--- Dataset records Enclosed Below ---
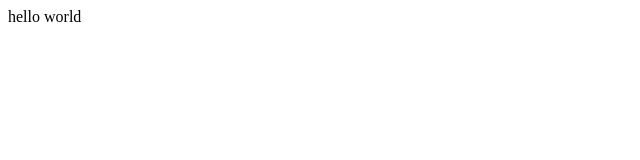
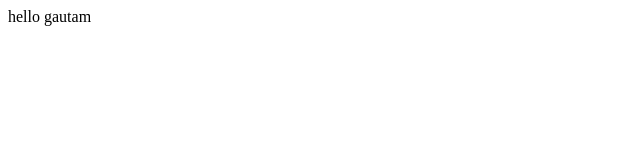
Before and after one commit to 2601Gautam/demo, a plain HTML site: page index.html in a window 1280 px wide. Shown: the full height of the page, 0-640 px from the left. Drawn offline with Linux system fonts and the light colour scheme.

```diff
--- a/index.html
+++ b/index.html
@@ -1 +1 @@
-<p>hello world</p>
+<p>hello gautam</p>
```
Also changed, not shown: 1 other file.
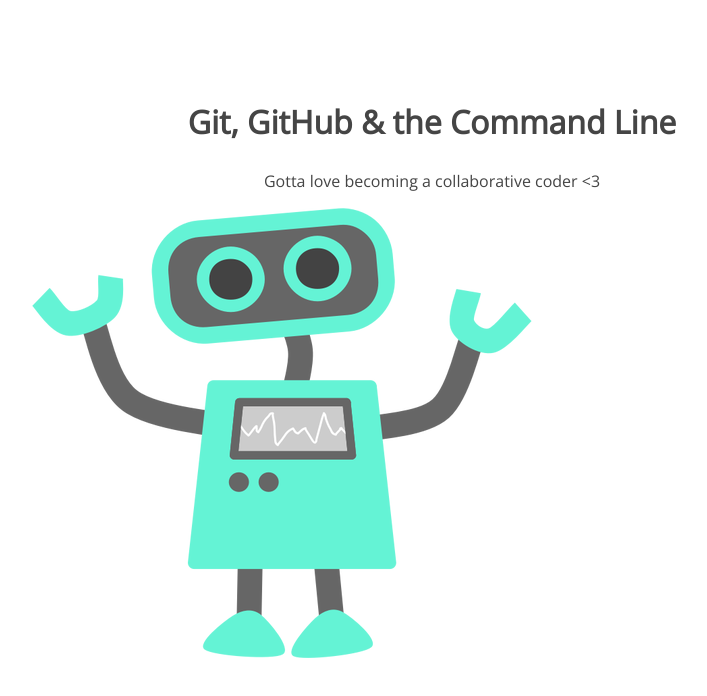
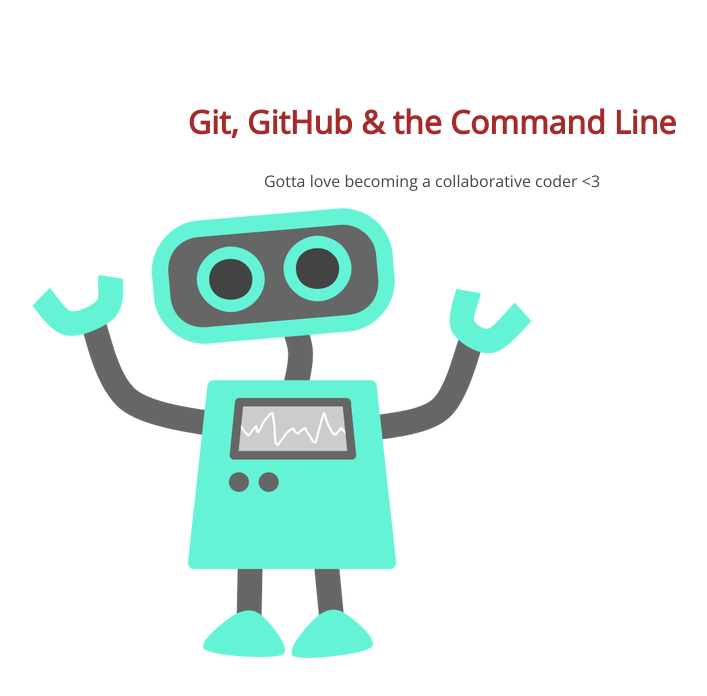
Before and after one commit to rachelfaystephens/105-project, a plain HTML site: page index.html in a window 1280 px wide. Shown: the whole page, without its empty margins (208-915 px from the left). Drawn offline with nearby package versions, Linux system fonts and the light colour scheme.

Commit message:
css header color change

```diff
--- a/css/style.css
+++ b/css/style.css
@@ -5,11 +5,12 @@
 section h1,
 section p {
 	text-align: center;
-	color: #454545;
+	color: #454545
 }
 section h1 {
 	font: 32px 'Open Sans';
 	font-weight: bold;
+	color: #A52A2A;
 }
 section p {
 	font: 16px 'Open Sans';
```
--- End of Enclosed Dataset records ---
— Problem to solve —
If the listing above includes images, copy every line of it exactly except those images.

— Exercise result —
Before and after one commit to 2601Gautam/demo, a plain HTML site: page index.html in a window 1280 px wide. Shown: the full height of the page, 0-640 px from the left. Drawn offline with Linux system fonts and the light colour scheme.

```diff
--- a/index.html
+++ b/index.html
@@ -1 +1 @@
-<p>hello world</p>
+<p>hello gautam</p>
```
Also changed, not shown: 1 other file.
Before and after one commit to rachelfaystephens/105-project, a plain HTML site: page index.html in a window 1280 px wide. Shown: the whole page, without its empty margins (208-915 px from the left). Drawn offline with nearby package versions, Linux system fonts and the light colour scheme.

Commit message:
css header color change

```diff
--- a/css/style.css
+++ b/css/style.css
@@ -5,11 +5,12 @@
 section h1,
 section p {
 	text-align: center;
-	color: #454545;
+	color: #454545
 }
 section h1 {
 	font: 32px 'Open Sans';
 	font-weight: bold;
+	color: #A52A2A;
 }
 section p {
 	font: 16px 'Open Sans';
```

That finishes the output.